Anne-Marie Slaughter touts the benefits of soccer's growing popularity in the United States.
Said A. Arjomand reflects on President Hassan Rouhani's first year in office.
Bjørn Lomborg exposes the flawed logic underlying Copenhagen's quest for carbon neutrality.
Ian Goldin demands coordinated action to address the systemic risks produced by globalization.
Yuriko Koike takes Germany and South Korea to task for downgrading their traditional alliance ties.
Laura Tyson says that the lack of corporate tax reform is putting US companies at a disadvantage.
Robert J. Shiller believes that recent warnings that asset prices are rising dangerously fast may be correct.
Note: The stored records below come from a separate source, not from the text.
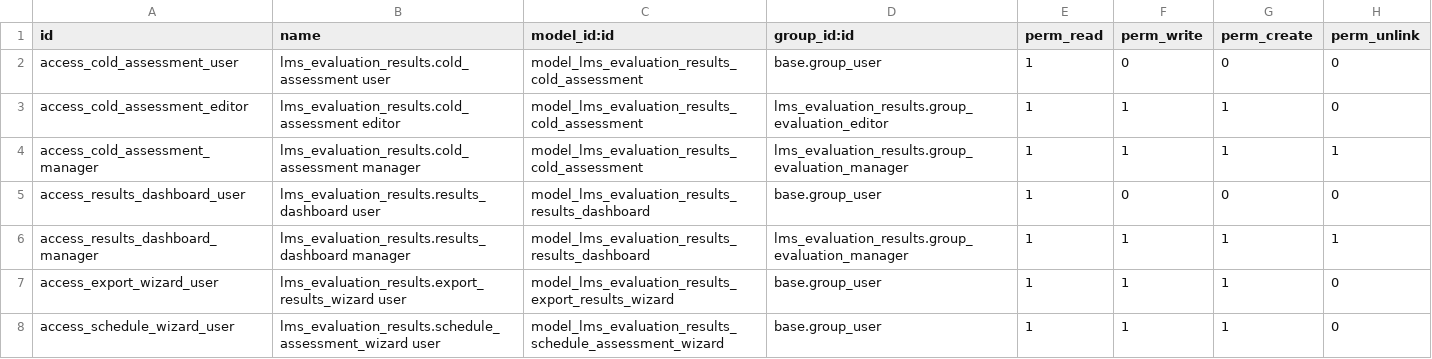
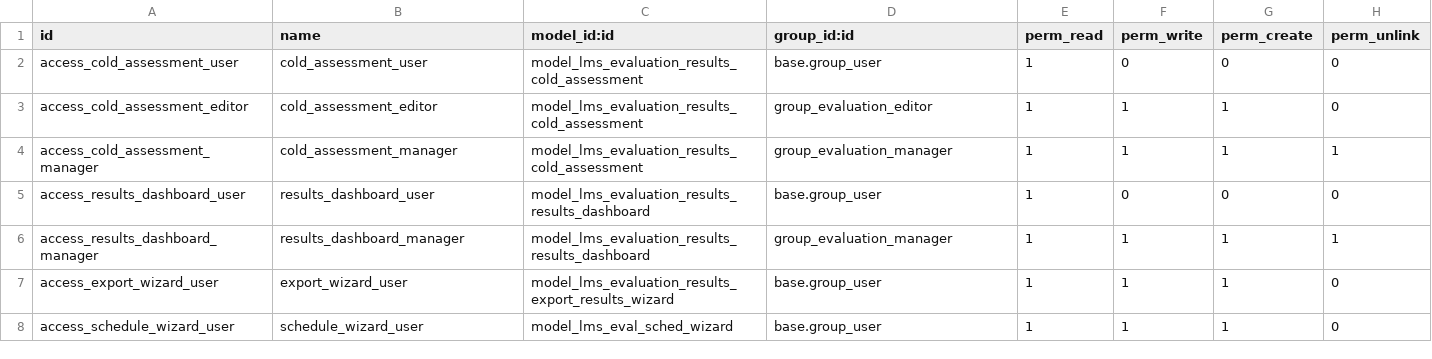
Before and after one commit to jihedha1/custom_addons, a CSV file: lms_evaluation_results/security/ir.model.access.csv, drawn as a sheet.

Commit message:
lms_evaluation_results dev

```diff
--- a/lms_evaluation_results/security/ir.model.access.csv
+++ b/lms_evaluation_results/security/ir.model.access.csv
@@ -1,8 +1,8 @@
 id,name,model_id:id,group_id:id,perm_read,perm_write,perm_create,perm_unlink
-access_cold_assessment_user,lms_evaluation_results.cold_assessment user,model_lms_evaluation_results_cold_assessment,base.group_user,1,0,0,0
-access_cold_assessment_editor,lms_evaluation_results.cold_assessment editor,model_lms_evaluation_results_cold_assessment,lms_evaluation_results.group_evaluation_editor,1,1,1,0
-access_cold_assessment_manager,lms_evaluation_results.cold_assessment manager,model_lms_evaluation_results_cold_assessment,lms_evaluation_results.group_evaluation_manager,1,1,1,1
-access_results_dashboard_user,lms_evaluation_results.results_dashboard user,model_lms_evaluation_results_results_dashboard,base.group_user,1,0,0,0
-access_results_dashboard_manager,lms_evaluation_results.results_dashboard manager,model_lms_evaluation_results_results_dashboard,lms_evaluation_results.group_evaluation_manager,1,1,1,1
-access_export_wizard_user,lms_evaluation_results.export_results_wizard user,model_lms_evaluation_results_export_results_wizard,base.group_user,1,1,1,0
-access_schedule_wizard_user,lms_evaluation_results.schedule_assessment_wizard user,model_lms_evaluation_results_schedule_assessment_wizard,base.group_user,1,1,1,0
+access_cold_assessment_user,cold_assessment_user,model_lms_evaluation_results_cold_assessment,base.group_user,1,0,0,0
+access_cold_assessment_editor,cold_assessment_editor,model_lms_evaluation_results_cold_assessment,group_evaluation_editor,1,1,1,0
+access_cold_assessment_manager,cold_assessment_manager,model_lms_evaluation_results_cold_assessment,group_evaluation_manager,1,1,1,1
+access_results_dashboard_user,results_dashboard_user,model_lms_evaluation_results_results_dashboard,base.group_user,1,0,0,0
+access_results_dashboard_manager,results_dashboard_manager,model_lms_evaluation_results_results_dashboard,group_evaluation_manager,1,1,1,1
+access_export_wizard_user,export_wizard_user,model_lms_evaluation_results_export_results_wizard,base.group_user,1,1,1,0
+access_schedule_wizard_user,schedule_wizard_user,model_lms_eval_sched_wizard,base.group_user,1,1,1,0
```
Also changed, not shown: 10 other files.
Carl Benedikt Frey assesses how technological change is transforming the structure of employment.
Chris Patten ponders what the opera "Fidelio" has to tell us about China today.
Alejandro Litovsky addresses the increasingly close links between resource scarcity and political risk.
Lucy P. Marcus urges FIFA to fire Sepp Blatter and transform its governance structures.
Shashi Tharoor argues that India's new government is adopting the policies that it previously opposed.
Mohamed A. El-Erian says that it makes no sense today to talk of the region as a coherent whole.
Barry Eichengreen doubts that China's designation of clearing banks in Europe will boost its currency's global role.
Joseph S. Nye believes that Europe must fulfill some key responsibilities vis-a-vis a rising China.
Dani Rodrik explains why the super-rich are mistaken to believe that they can dispense with government.
Nina L. Khrushcheva assesses the career of Eduard Shevardnadze.
Peter Singer considers the merits of Scotland and Catalonia's bids for independence.
Giles Merritt hopes that the presumptive new European Commission president does not perform as expected.
Anne Krueger examines the fallout from the US Supreme Court's recent ruling in favor of bondholders.
Joseph E. Stiglitz wonders why Australian Prime Minister Tony Abbott wants to emulate the US economic model.